First, let me welcome old and new friends to the Schemel Forum’s first luncheon seminar of the semester and also remind you that our third annual University for a Day is coming up on Saturday. If you have not yet signed up, I heartily encourage you to do so today with Diane or me, so that you will not miss a day packed with intellectual stimulation and social satisfaction and even toward the end of the day, a rare opportunity to come face to face with the highly acclaimed and controversial, Christopher Hitchens. End of commercial.
In the past several years, our luncheon series has focused on world affairs, recognizing that in the absence of a World Affairs Council in the region, there are not many opportunities to hear experts shed light on the hot spots and hot issues that are on the table in this increasingly interdependent world. We have come to know that interdependence is our reality—not a dream nor a hope; that it is sometimes negative and sometimes positive, and that it challenges us, giving us a new responsibility—to know what is going on, not just in our community or our nation, but in places that we have never been to and may, indeed, never be too. We’ve learned from environmentalists that our physical world is interdependent and thus requires certain behaviors that reflect our respect for those who may be harmed by our actions. We must take the same measures in the political and social world.
It begins with understanding and to that end the Schemel Forum is proud to have the world as our focus in the luncheon series and to refer to the series hereafter as World Affairs Briefings.
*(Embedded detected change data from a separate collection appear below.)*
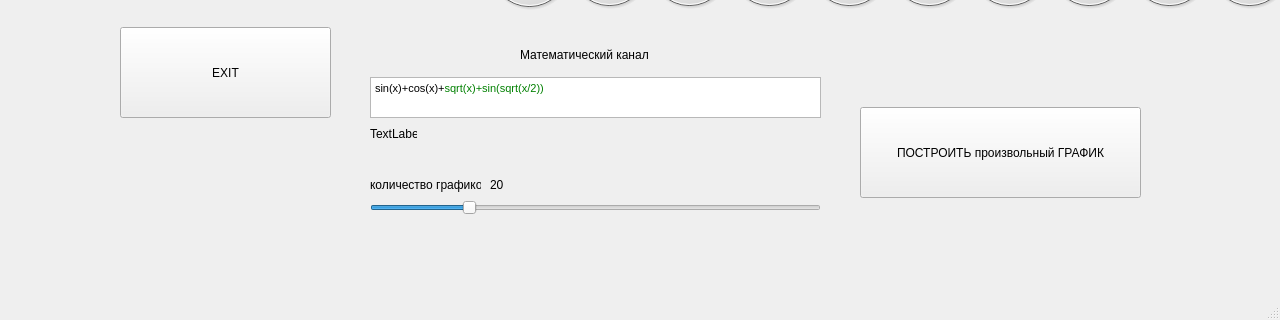
The window that mainwindow.ui (tomyqg/topaz-m) describes before a commit, drawn with Qt 5; both pictures show x 0 to 1280 and y 480 to 800 of the 1280 by 800 pixel window.
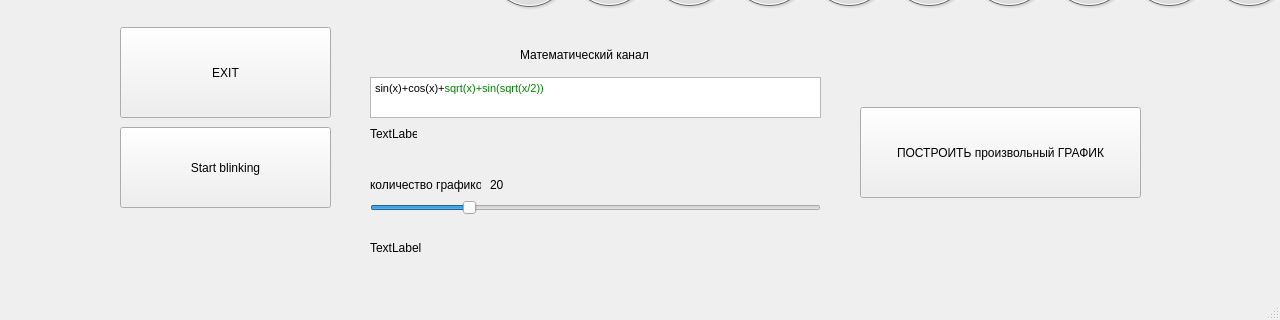
The same window after the commit. Icons and pictures are not drawn. Custom widgets are drawn as their Qt base class.

```diff
--- a/mainwindow.ui
+++ b/mainwindow.ui
@@ -451,6 +451,32 @@
      <string>20</string>
     </property>
    </widget>
+   <widget class="QPushButton" name="pushButton_3">
+    <property name="geometry">
+     <rect>
+      <x>120</x>
+      <y>590</y>
+      <width>211</width>
+      <height>81</height>
+     </rect>
+    </property>
+    <property name="text">
+     <string>Start blinking</string>
+    </property>
+   </widget>
+   <widget class="QLabel" name="label_7">
+    <property name="geometry">
+     <rect>
+      <x>370</x>
+      <y>690</y>
+      <width>831</width>
+      <height>41</height>
+     </rect>
+    </property>
+    <property name="text">
+     <string>TextLabel</string>
+    </property>
+   </widget>
   </widget>
   <widget class="QMenuBar" name="menuBar">
    <property name="geometry">
```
We offer this program as a modest effort to illuminate the citizens of our region to the very urgent realities of 21st century interdependence.
And so, appropriately, we launch our series with one of the most perplexing challenges of this time in history: our relationship with Iran. We welcome Mehdi Khalaji here today to give us a better understanding of Iran today and in particular it’s very troubling relationship with the United States.
Mehdi Khalaji is a senior fellow at the Washington Institute for Near East Policy, focusing on Iranian politics and the Shiite groups in the Middle East. A Shiite theologian by training, Mr. Khalaji has also served on the editorial boards of two prominent Iranian periodicals and produced for the BBC as well as US Government’s Persian news service. We are very fortunate to have him with us today. Please join me in welcoming Mr. Khalaji, who will discuss with us “The US-Iran Relationship Dilemma: The Hard Core of Iran’s Foreign Policy.”